If We Let Them the Boys Will Embrace Us
FINALIST FOR 2016 AUBURN WITNESS POETRY PRIZE HONORING JAKE ADAM YORK
wrestling on the ground, says Rilke, “like some dumb animal
set upon by bees.”
They suffer. And to know is enough. We exhaust ourselves
with each other. “Like it was making him mad,” says the officer,
“that I’m shooting at him.”
It’s the same thing, saying something different.
How the paper calls it
“animal-on-animal hate,” or the way the docent describes Piero de Cosimo’s painting
of a man pulling a bear off a lion eating another bear “justice,” or what the woman
at the checkout counter says to me, “the devil is busy, the devil is always busy.”
It is ourselves not listening, while what’s heard goes on, calling

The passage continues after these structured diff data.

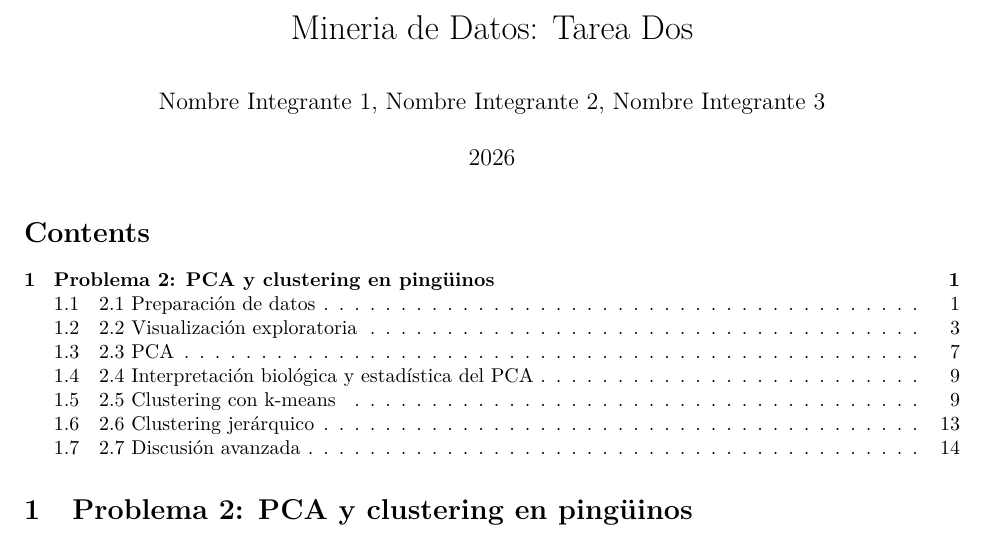
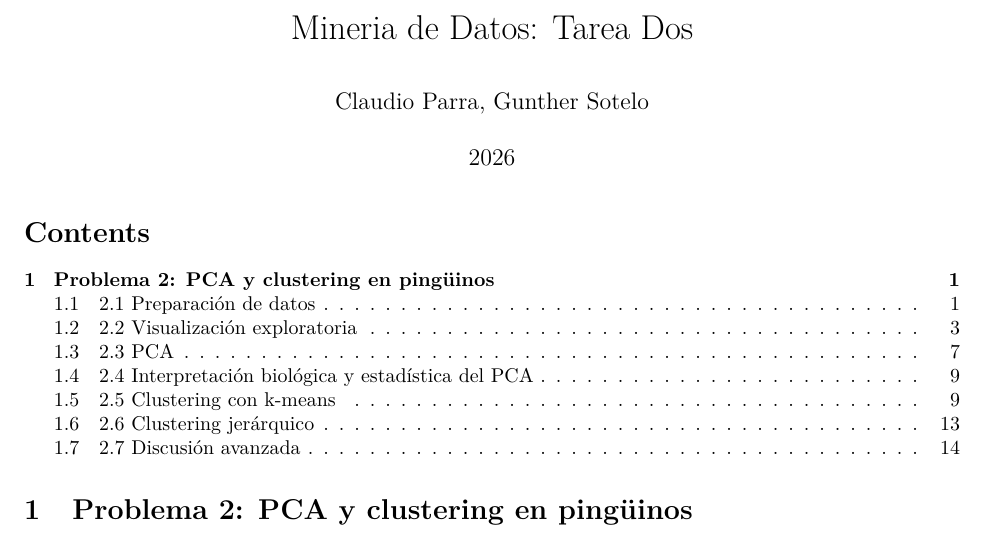
Before and after one commit to claudioparra-kms/tarea2md, an R Markdown document (tareados-p2.Rmd): part of page 1 of 14, cut so that both start at the same text. Rendered offline with R 4.5, knitr and Pandoc, then LaTeX, with nearby package versions; some code elsewhere in the file could not run offline.

Commit message:
revision

```diff
--- a/tareados-p2.Rmd
+++ b/tareados-p2.Rmd
@@ -1,6 +1,6 @@
 ---
 title: "Mineria de Datos: Tarea Dos"
-author: "Nombre Integrante 1, Nombre Integrante 2, Nombre Integrante 3"
+author: "Claudio Parra, Gunther Sotelo"
 date: "2026"
 output:
   pdf_document:
```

them home for dinner, another boy, all those thugs.
How can we forget?
“I’ve had my dead, and I’ve let them go,” says Rilke. So consoled,
the poet, so at home. Like that.